--- START ---

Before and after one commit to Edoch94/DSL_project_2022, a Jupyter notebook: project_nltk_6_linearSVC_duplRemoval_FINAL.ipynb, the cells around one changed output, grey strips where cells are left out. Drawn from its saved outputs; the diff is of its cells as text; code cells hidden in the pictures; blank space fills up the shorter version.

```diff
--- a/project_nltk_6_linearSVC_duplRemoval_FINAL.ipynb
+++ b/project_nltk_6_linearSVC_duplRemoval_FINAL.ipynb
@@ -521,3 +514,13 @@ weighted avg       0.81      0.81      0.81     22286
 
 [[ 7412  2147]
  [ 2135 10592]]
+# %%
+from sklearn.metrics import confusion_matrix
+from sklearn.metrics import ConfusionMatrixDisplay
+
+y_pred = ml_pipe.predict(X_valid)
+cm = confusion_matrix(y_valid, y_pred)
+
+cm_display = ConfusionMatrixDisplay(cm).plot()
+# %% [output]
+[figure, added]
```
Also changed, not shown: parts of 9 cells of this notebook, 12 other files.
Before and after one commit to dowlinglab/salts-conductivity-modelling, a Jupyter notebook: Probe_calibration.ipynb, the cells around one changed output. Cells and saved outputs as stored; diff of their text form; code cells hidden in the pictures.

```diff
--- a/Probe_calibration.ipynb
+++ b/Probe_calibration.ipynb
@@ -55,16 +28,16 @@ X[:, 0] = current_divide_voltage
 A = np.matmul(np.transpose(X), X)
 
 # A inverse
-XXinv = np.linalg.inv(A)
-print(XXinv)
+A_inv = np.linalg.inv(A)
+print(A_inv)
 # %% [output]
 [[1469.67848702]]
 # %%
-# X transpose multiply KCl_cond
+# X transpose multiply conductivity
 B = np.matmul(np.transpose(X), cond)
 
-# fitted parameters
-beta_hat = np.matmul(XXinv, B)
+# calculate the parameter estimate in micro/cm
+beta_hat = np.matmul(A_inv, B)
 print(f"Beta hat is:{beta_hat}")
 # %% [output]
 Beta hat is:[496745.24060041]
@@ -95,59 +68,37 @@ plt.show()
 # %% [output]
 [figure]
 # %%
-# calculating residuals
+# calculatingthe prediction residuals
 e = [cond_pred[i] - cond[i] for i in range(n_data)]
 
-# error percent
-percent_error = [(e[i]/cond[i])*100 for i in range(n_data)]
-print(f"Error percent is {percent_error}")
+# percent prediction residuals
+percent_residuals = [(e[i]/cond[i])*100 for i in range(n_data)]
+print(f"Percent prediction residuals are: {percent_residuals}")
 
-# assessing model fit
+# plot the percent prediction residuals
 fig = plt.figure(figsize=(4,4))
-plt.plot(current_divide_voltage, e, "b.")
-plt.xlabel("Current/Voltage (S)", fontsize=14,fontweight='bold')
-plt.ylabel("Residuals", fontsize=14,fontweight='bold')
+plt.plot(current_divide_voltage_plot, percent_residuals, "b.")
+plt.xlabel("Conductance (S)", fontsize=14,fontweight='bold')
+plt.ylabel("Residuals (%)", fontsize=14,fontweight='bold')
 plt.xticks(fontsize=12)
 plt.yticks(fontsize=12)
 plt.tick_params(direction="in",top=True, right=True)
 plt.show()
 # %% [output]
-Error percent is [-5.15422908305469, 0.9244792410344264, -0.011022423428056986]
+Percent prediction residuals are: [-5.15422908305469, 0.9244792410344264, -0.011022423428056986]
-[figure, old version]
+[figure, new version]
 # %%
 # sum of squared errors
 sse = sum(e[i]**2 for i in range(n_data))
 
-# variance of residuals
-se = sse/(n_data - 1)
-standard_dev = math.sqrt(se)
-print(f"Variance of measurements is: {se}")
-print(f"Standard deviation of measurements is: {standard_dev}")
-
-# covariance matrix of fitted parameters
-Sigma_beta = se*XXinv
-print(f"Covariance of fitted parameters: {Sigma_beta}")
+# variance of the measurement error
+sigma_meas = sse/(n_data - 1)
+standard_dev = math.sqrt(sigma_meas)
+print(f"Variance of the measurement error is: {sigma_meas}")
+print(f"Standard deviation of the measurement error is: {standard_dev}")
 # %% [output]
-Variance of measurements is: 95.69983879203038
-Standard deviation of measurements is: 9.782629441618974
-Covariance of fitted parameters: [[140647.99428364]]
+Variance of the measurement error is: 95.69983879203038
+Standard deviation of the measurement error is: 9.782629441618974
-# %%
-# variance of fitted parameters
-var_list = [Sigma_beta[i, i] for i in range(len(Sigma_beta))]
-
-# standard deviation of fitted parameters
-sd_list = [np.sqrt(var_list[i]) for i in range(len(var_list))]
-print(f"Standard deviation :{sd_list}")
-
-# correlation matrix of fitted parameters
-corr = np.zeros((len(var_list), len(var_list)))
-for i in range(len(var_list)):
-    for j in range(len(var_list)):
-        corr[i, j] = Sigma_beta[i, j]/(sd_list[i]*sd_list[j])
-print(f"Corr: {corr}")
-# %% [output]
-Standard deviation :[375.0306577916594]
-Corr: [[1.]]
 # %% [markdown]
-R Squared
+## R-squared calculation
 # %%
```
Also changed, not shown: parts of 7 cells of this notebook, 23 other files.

--- END ---

Scan the material above for the string "print" and report each line where you find it.

COMPLETED EXERCISE:
-print(XXinv)
+print(A_inv)
 print(f"Beta hat is:{beta_hat}")
-print(f"Error percent is {percent_error}")
+print(f"Percent prediction residuals are: {percent_residuals}")
-print(f"Variance of measurements is: {se}")
-print(f"Standard deviation of measurements is: {standard_dev}")
-print(f"Covariance of fitted parameters: {Sigma_beta}")
+print(f"Variance of the measurement error is: {sigma_meas}")
+print(f"Standard deviation of the measurement error is: {standard_dev}")
-print(f"Standard deviation :{sd_list}")
-print(f"Corr: {corr}")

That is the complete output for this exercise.